On June 23, a band of teenagers attacked a Roma camp near Lviv. It was the latest in a series of unprovoked attacks on Roma encampments around Ukraine this year, but this tragedy was the bloodiest: A 24-yearold was stabbed to death. Seven more, including a ten-year-old boy, were injured.
This rising violence, and the fear-mongering, hateful rhetoric that often goes with it, can seem like it’s from a bygone era. And yet, dislike and suspicion of Roma remain commonplace in Ukrainian society. Many feel that Roma are thieves, swindlers, and social degenerates who had it coming.
But that’s no justification for the denial and inaction that have accompanied these attacks — for the police disinterest, and, this week, for the prominent politicians who have broadly implied that Russia and Russian agents are behind the attack.
It may be comforting to believe that Russian money or influence stand behind the June 23 savagery — but as of yet, this is unsubstantiated. A Bellingcat report handily demonstrates that the social network “Sober and Angry Youth” has chapters all over Ukraine, Russia and Belarus. You don’t need to look to the Kremlin to find racist, violent, neo-Nazi ideologies — and their adherents.

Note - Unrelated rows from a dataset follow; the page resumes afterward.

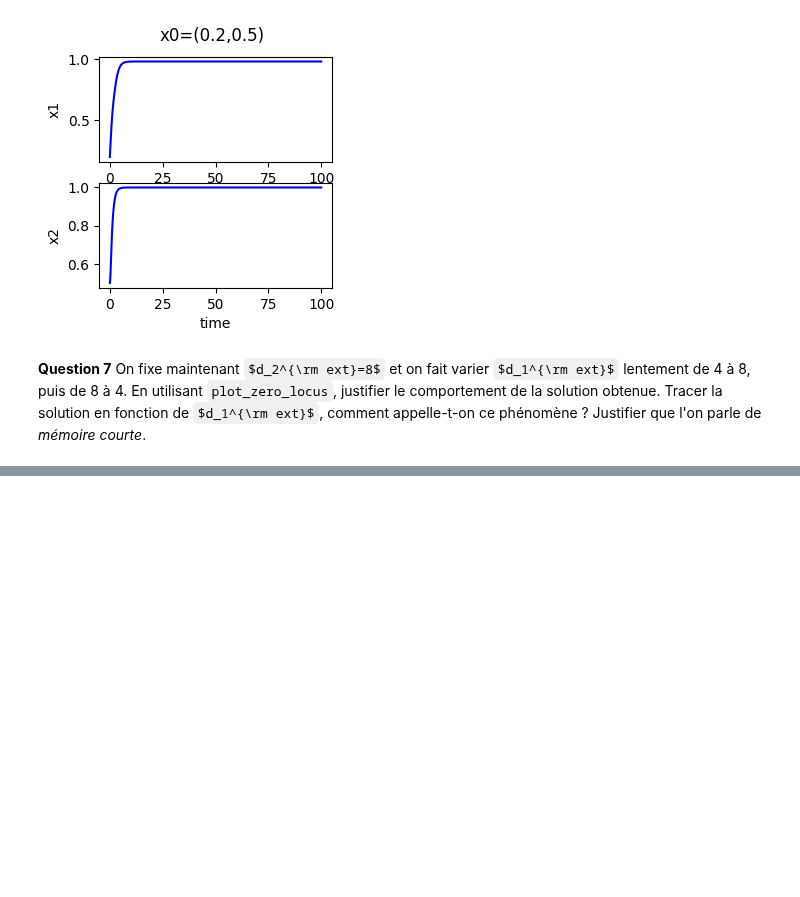
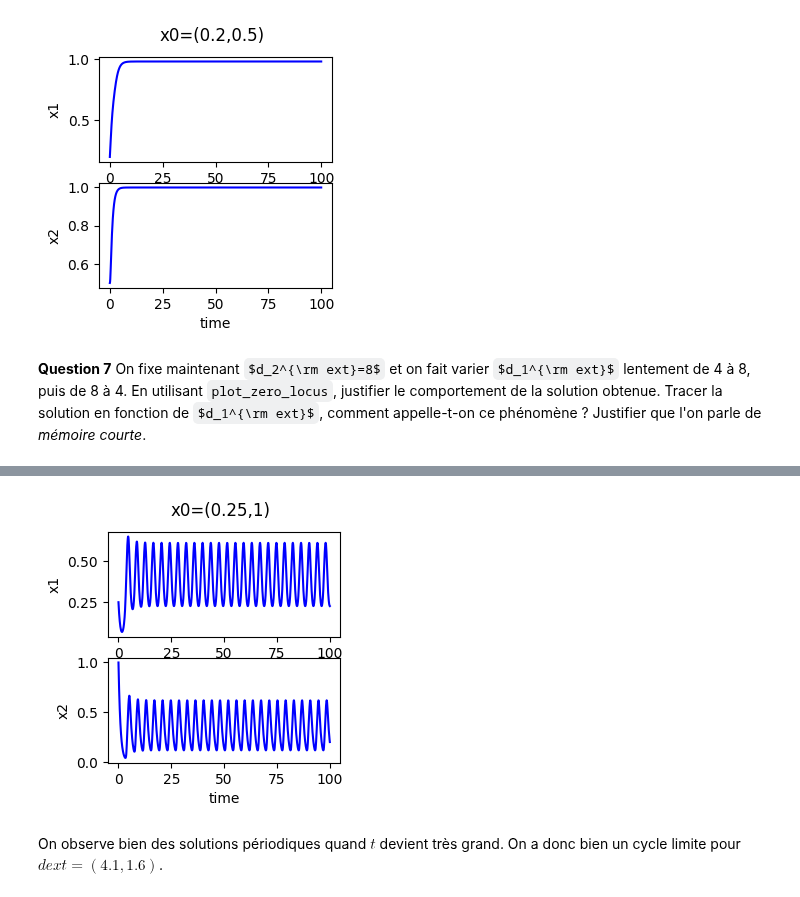
Before and after one commit to VDeumier/Projet_UE11, a Jupyter notebook: Projet Equations Différentielles.ipynb, the cells around one changed output, grey strips where cells are left out. Drawn from its saved outputs; the diff is of its cells as text; code cells hidden in the pictures; some formulas as TeX source; blank space fills up the shorter version.

```diff
--- a/Projet Equations Différentielles.ipynb
+++ b/Projet Equations Différentielles.ipynb
@@ -368,0 +412,22 @@ ValueError: diag requires an array of at least two dimensions
+# %%
+def f_d_ext_constant(t,x):
+    d_ext = np.array([4.1,1.6])
+    return -x + sigmoid(np.dot(W,x)+d_ext)
+dt = 0.1
+t0, tf = 0.0, 100.0
+
+x0 = np.array([0.25,1])
+fig, (ax1, ax2) = plt.subplots(2)
+fig.suptitle("x0=(0.25,1)")
+time,values=solve_euler_explicit(f_d_ext_constant,x0, dt, t0, tf)
+x1=[values[i][0] for i in range(len(values))]
+x2=[values[i][1] for i in range(len(values))]
+ax1.plot(time,x1,"b")
+ax1.set(xlabel="time",ylabel="x1")
+ax2.plot(time,x2,"b")
+ax2.set(xlabel="time",ylabel="x2")
+plt.show()
+# %% [output]
+[figure, added]
+# %% [markdown]
+On observe bien des solutions périodiques quand $t$ devient très grand. On a donc bien un cycle limite pour $dext=(4.1,1.6)$.
```
Also changed, not shown: parts of 9 cells of this notebook.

Hatred of Roma is, unfortunately, homegrown. And even if those Lviv teenagers had somehow been recruited into the attack by Russian secret services, their actions played on a history of prejudice that Ukraine must confront and solve.